Note from the author: Although I originally wrote this blog in 2020, the message is still very important. As a practice owner or leader, you have a unique opportunity to reflect, reset, and renew. You can course correct or reinforce your practice culture, and rebuild in a way that is meaningful.
The past few months have been challenging on so many levels. It has been emotionally and physically challenging and now that things are starting to open up again, it presents an entirely new challenge: reintegrating staff that have been working remotely while dealing with new ways of operating.
While there has been a great deal of focus on the physical elements of the pandemic, the emotional and mental stresses of the pandemic have been deeply felt. And it’s these things that play a vital role in reintegrating teams. Amid these turbulent times, people are questioning their purpose. What is meaningful? This is why personal values have such an important role to play in successfully reintegrating your team.
You want to avoid pressing buttons
Everyone has had a different experience during lockdown. They’ll be sensitive to different things depending on what’s important to them. The only way therefore to avoid pressing an individual’s hot buttons is to find out what exactly that is.
In other words, what are their values? Not just in terms of work, but also what gets them emotional, what makes them passionate and motivated? Understanding this gives an indication on what you could focus on to make them more engaged and motivated in their daily activities. You can create a better fit for them and help them to develop certain aspects of their career.
Historically it was thought that money or recognition were what people worked for, but these days, it comes down to individual values. Even operating in the same career, people have individual motivations that will send them in different directions. It’s connecting with these individual motivations that can make all the difference.
What’s most important?
It’s not just what’s important that matters, it’s how important it is to the person. So a staff member might say that family and finding a work life balance is important to them. But one might say that it’s important to everyone, so knowing just how high it ranks on that scale of importance is critical.
If they have young children it might mean that they’re looking for more flexible working conditions that allow them to participate in their child’s school and sporting events. If your practice has rigid working hours, that might not work for them because then they may feel torn between their loyalties to work and family. For another person the opportunity for learning or being mentored by a senior specialist Vet, ranks highly. Knowing this means that you can create opportunities that align with what they value and this will engage them more at work.
Understanding the importance of an individual’s values can help you define the parameters of how flexible you want to be, in line with what’s important to employees. It can also give direction to how to manage your practice to be able to retain your best employees.
Getting to the heart of the matter
Values are very personal, and for that reason people are often reluctant to share them. They may feel judged for wanting something that goes against the norm or reflects that they have higher expectations.
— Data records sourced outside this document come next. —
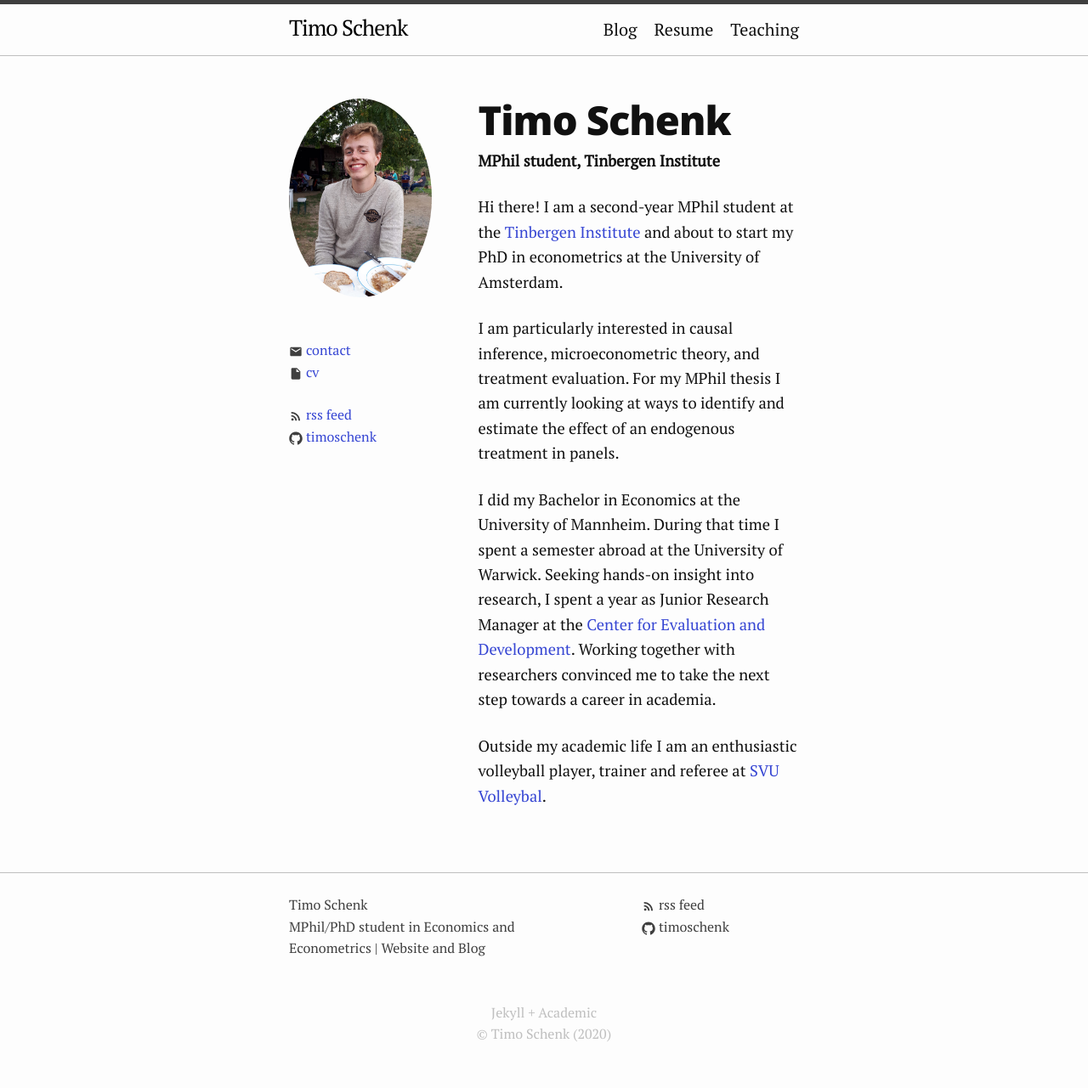
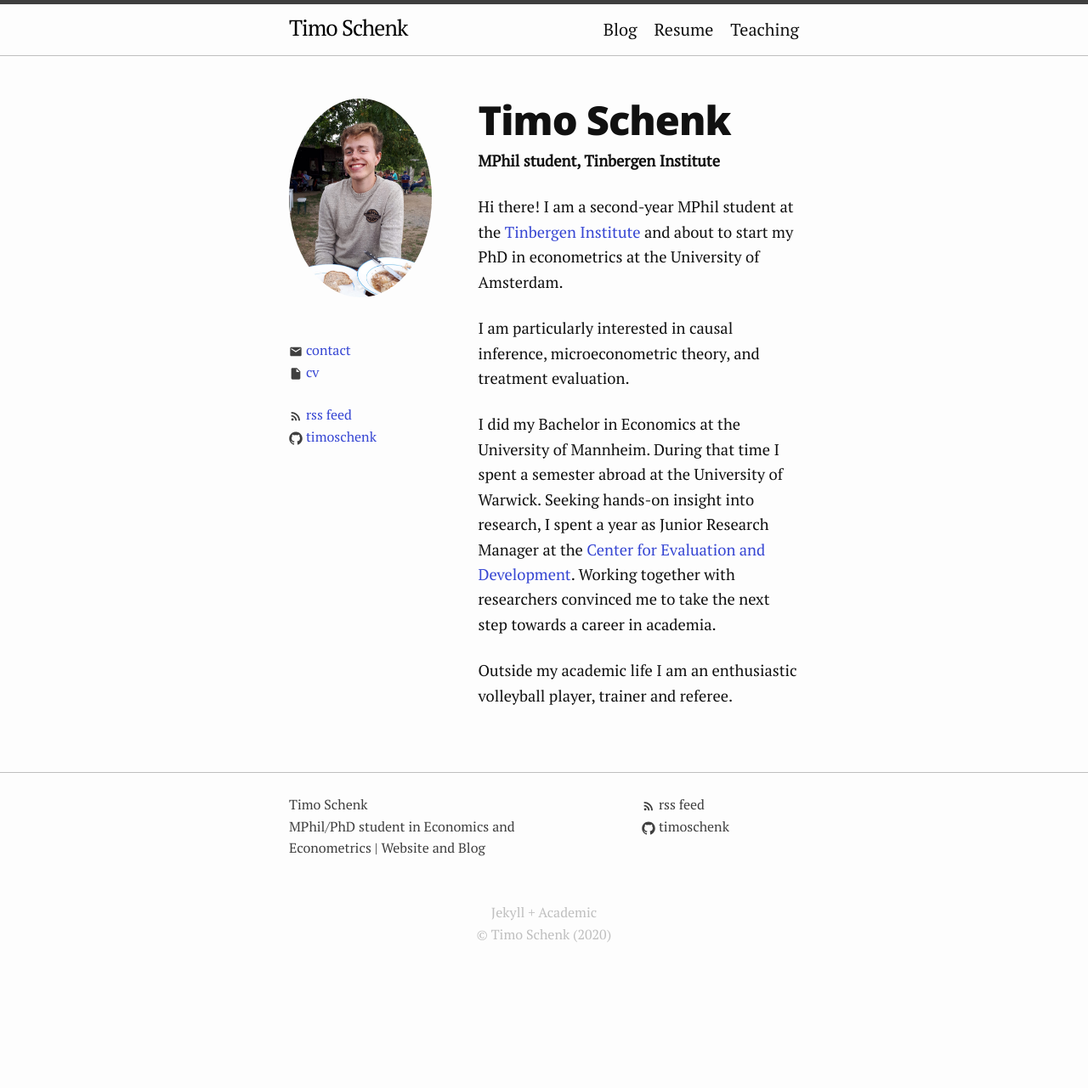
Before and after one commit to timoschenk/timoschenk.github.io, a Jekyll site: the page built from index.markdown, in a window 1280 px wide. Shown: the whole page at 85% size. Built offline with Jekyll 4.4.1, drawn with Linux system fonts in a browser that asks for light colours; after the commit the page ends 1163 px from its top, so only the background shows below that.

Commit message:
Update index.markdown

```diff
--- a/index.markdown
+++ b/index.markdown
@@ -13,11 +13,10 @@ Hi there! I am a second-year MPhil student at the [Tinbergen Institute](https://
 and about to start my PhD in econometrics at the University of Amsterdam.
 
 I am particularly interested in causal inference, microeconometric theory, and treatment evaluation.
-For my MPhil thesis I am currently looking at ways to identify and estimate the effect of an endogenous treatment in panels.
 
 I did my Bachelor in Economics at the University of Mannheim.
 During that time I spent a semester abroad at the University of Warwick.
 Seeking hands-on insight into research, I spent a year as Junior Research Manager at the [Center for Evaluation and Development](https://c4ed.org/).
 Working together with researchers convinced me to take the next step towards a career in academia.
 
-Outside my academic life I am an enthusiastic volleyball player, trainer and referee at [SVU Volleybal](https://www.svuvolleybal.nl/).
+Outside my academic life I am an enthusiastic volleyball player, trainer and referee.
```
This is why it’s so important when discovering motivations to try get to the real reasons why your staff hold those values dear.
If they’re looking for a better work life balance it could be because their father spent all his time at work and they never really got to know him. They may desire to be more involved in their family life without having to sacrifice their career. If they want to do a certificate it may be because they want to make a greater contribution to a particular field of veterinary medicine. Supporting them in that ambition can benefit the practice.
Ultimately the key to successfully reintegrating staff is about letting people know that you genuinely care about what’s important to them. Certainly business recovery strategies are as important, but focusing on the human element of the practice will create more engaged and committed employees, and right now, that’s the best asset a veterinary practice can have.